1 The Myers-Briggs Type Indicator: Overview, Refresher, and Update
Sponsored by the Santa Clara County Psychological Association Bobbi Emel, MFT Presented by (Bobbi’s type)

2 The MBTI® Instrument was developed by Katharine C. Briggs
and her daughter Isabel Briggs Myers based on the work of Swiss psychologist C. G. Jung, who presented his psychological type theory in his book Psychological Types (published 1921, translated into English 1923).

3 Jung’s Theory Jung believed that preferences are innate—
“inborn predispositions.” He also recognized that our innate preferences interact with and are shaped by environmental influences: Family Country Education and many others

4 About the MBTI® Instrument
An indicator—not a test Looks only at normal behavior Forced-choice questions Takes about 20–40 minutes to complete No right or wrong answers—answer as you see fit Your results are confidential

5 About the MBTI® Instrument (cont.)
There are no good or bad types—all types have some natural strengths and some possible pitfalls or blind spots. The instrument gives practical results you can use: In teamwork In communication In decision making

6 Jung’s Theory We will look at four pairs of opposites—like our right and left hands. We all use both sides of each pair, but one is our natural preference. Jung believed that our preferences do not change—they stay the same over our lifetime. What changes is how we use our preferences and often the accuracy with which we can measure the preferences. The confounding variable—environment!

7 Jungian Theory

8 Extraversion or Introversion
The direction in which we focus our attention and energy Source: I. B. Myers, Introduction to Type®, 6th ed. (Mountain View, CA: CPP, 1998), p. 9.

9 We all use both preferences, but usually
E–I People who prefer Extraversion: Focus their energy and attention outward Are interested in the world of people and things Draw energy from being around people People who prefer Introversion: Focus their energy and attention inward Are interested in the inner world of thoughts and reflections Draw energy from being alone We all use both preferences, but usually not with equal comfort.

10 People Who Prefer Extraversion
Are attracted to the outer world of people and events Are aware of who and what is around them Enjoy meeting and talking with new people Are friendly, often verbally skilled, and easy to know Tend to speak out easily and often at meetings May not be as aware of what is going on inside themselves
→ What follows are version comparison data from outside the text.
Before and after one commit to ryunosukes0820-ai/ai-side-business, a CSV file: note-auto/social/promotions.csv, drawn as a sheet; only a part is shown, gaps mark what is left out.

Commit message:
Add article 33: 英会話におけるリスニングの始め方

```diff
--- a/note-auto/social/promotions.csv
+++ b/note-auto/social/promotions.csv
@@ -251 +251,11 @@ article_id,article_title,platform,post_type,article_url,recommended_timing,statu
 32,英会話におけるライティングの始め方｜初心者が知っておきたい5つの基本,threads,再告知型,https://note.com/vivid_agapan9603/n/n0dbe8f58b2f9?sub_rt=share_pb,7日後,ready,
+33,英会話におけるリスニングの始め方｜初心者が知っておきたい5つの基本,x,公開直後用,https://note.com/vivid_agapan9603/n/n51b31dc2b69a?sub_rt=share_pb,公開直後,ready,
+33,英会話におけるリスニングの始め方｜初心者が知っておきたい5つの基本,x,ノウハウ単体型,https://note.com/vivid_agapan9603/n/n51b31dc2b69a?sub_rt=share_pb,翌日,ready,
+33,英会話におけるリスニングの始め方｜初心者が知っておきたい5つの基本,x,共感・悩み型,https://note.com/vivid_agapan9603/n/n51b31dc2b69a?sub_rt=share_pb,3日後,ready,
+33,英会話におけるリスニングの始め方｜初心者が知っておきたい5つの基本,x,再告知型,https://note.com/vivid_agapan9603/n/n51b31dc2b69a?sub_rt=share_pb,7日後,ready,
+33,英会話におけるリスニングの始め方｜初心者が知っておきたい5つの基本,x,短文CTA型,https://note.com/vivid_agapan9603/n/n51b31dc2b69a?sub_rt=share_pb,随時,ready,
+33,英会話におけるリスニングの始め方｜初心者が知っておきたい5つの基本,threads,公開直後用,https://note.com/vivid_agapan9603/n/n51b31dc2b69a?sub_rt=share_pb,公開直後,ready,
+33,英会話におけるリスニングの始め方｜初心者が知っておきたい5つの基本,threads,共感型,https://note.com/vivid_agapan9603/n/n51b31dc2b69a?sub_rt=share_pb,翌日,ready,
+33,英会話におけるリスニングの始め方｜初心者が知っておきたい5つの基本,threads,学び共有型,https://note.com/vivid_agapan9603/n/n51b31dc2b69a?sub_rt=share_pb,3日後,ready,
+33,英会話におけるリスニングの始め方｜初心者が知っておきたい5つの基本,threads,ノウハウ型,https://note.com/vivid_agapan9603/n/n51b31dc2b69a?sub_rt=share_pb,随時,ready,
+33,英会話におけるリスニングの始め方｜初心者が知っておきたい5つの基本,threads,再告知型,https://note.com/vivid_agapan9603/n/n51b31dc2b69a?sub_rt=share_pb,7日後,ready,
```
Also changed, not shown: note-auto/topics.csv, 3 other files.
11 People Who Prefer Introversion
Are attracted to the inner world of thoughts, feelings, and reflections Are usually very aware of their inner reactions Prefer to interact with people they know Are often quiet in meetings and seem uninvolved Are often reserved and harder to get to know May not be as aware of the outer world around them

12 People Who Prefer Extraversion
Do their thinking as they speak May act and/or speak first, then (possibly) think Tell you about themselves, speaking rapidly Give breadth to life Can get bored and restless if they’re alone too long Can seem shallow and intruding to Introverts Need Introversion for balance

13 People Who Prefer Introversion
Need time to gather their thoughts before speaking Reflect and think before (possibly) acting Want to know you before self-disclosing Become drained and tired interacting with people (particularly strangers) Give depth to life Can seem withdrawn and secretive to Extraverts Need Extraversion for balance

14 Extraversion or Introversion
Source: N. J. Barger & L. K. Kirby, Introduction to Type® and Change (Mountain View, CA: CPP, 2004), p. 4.

15 Some Key Words Associated with
Extraversion Action Outward People Interaction Many Expressive Do-Think-Do Introversion Reflection Inward Privacy Concentration Few Quiet Think-Do-Think

16 Sensing or Intuition The way we take in information and the kind of information we like and trust Source: I. B. Myers, Introduction to Type®, 6th ed. (Mountain View, CA: CPP, 1998), p. 9.

17 S–N People who prefer Sensing:
Prefer to take in information using their five senses— sight, sound, smell, touch, and taste People who prefer Intuition: Go beyond what is real or concrete and focus on meaning, associations, and relationships We all use both ways of perceiving, but we typically prefer and trust one more.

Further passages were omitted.